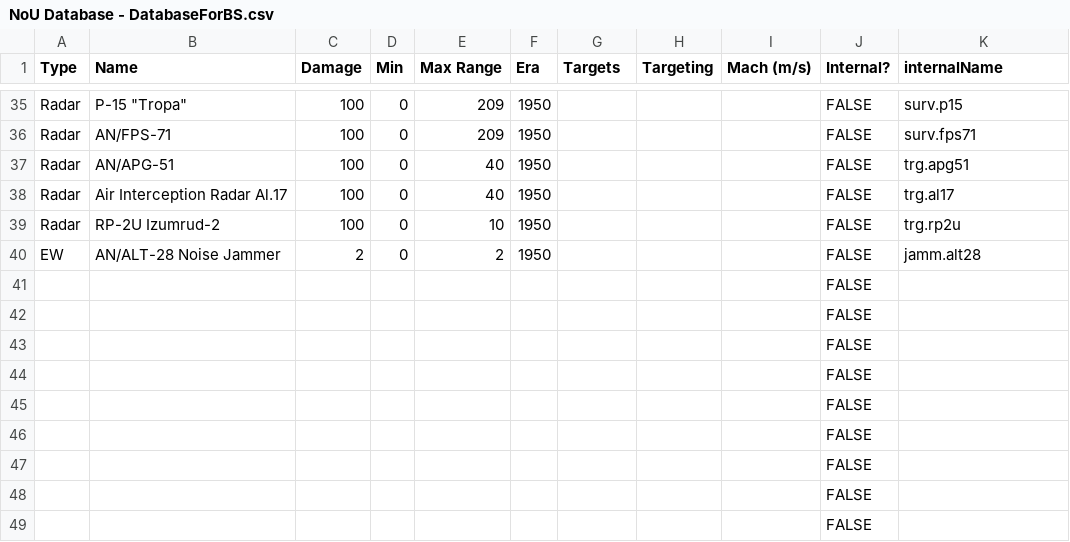
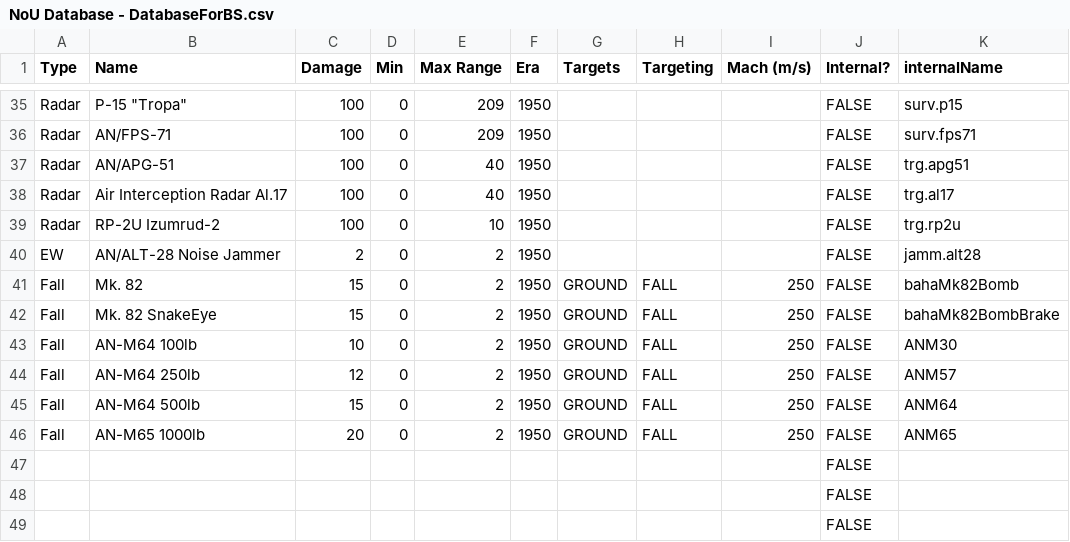
Before and after one commit to Toonu/KSP-NoU-BattleSystem3, a CSV file: NoU Database - DatabaseForBS.csv, drawn as a sheet; only a part is shown, gaps mark what is left out.

Commit message:
Added bombs, FuelTank and ReconSuite. 0.2.3

```diff
--- a/NoU Database - DatabaseForBS.csv
+++ b/NoU Database - DatabaseForBS.csv
@@ -40,8 +40,8 @@ Radar,RP-2U Izumrud-2,100,0,10,1950,,,,FALSE,trg.rp2u
 EW,AN/ALT-28 Noise Jammer,2,0,2,1950,,,,FALSE,jamm.alt28
-,,,,,,,,,FALSE,
-,,,,,,,,,FALSE,
-,,,,,,,,,FALSE,
-,,,,,,,,,FALSE,
-,,,,,,,,,FALSE,
-,,,,,,,,,FALSE,
+Fall,Mk. 82,15,0,2,1950,GROUND,FALL,250,FALSE,bahaMk82Bomb
+Fall,Mk. 82  SnakeEye,15,0,2,1950,GROUND,FALL,250,FALSE,bahaMk82BombBrake
+Fall,AN-M64 100lb,10,0,2,1950,GROUND,FALL,250,FALSE,ANM30
+Fall,AN-M64 250lb,12,0,2,1950,GROUND,FALL,250,FALSE,ANM57
+Fall,AN-M64 500lb,15,0,2,1950,GROUND,FALL,250,FALSE,ANM64
+Fall,AN-M65 1000lb,20,0,2,1950,GROUND,FALL,250,FALSE,ANM65
 ,,,,,,,,,FALSE,
```
Also changed, not shown: 14 other files.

• • •

What this task involves:
Return each line of the material in which the string "FALL" can be found.

Answer:
+Fall,Mk. 82,15,0,2,1950,GROUND,FALL,250,FALSE,bahaMk82Bomb
+Fall,Mk. 82  SnakeEye,15,0,2,1950,GROUND,FALL,250,FALSE,bahaMk82BombBrake
+Fall,AN-M64 100lb,10,0,2,1950,GROUND,FALL,250,FALSE,ANM30
+Fall,AN-M64 250lb,12,0,2,1950,GROUND,FALL,250,FALSE,ANM57
+Fall,AN-M64 500lb,15,0,2,1950,GROUND,FALL,250,FALSE,ANM64
+Fall,AN-M65 1000lb,20,0,2,1950,GROUND,FALL,250,FALSE,ANM65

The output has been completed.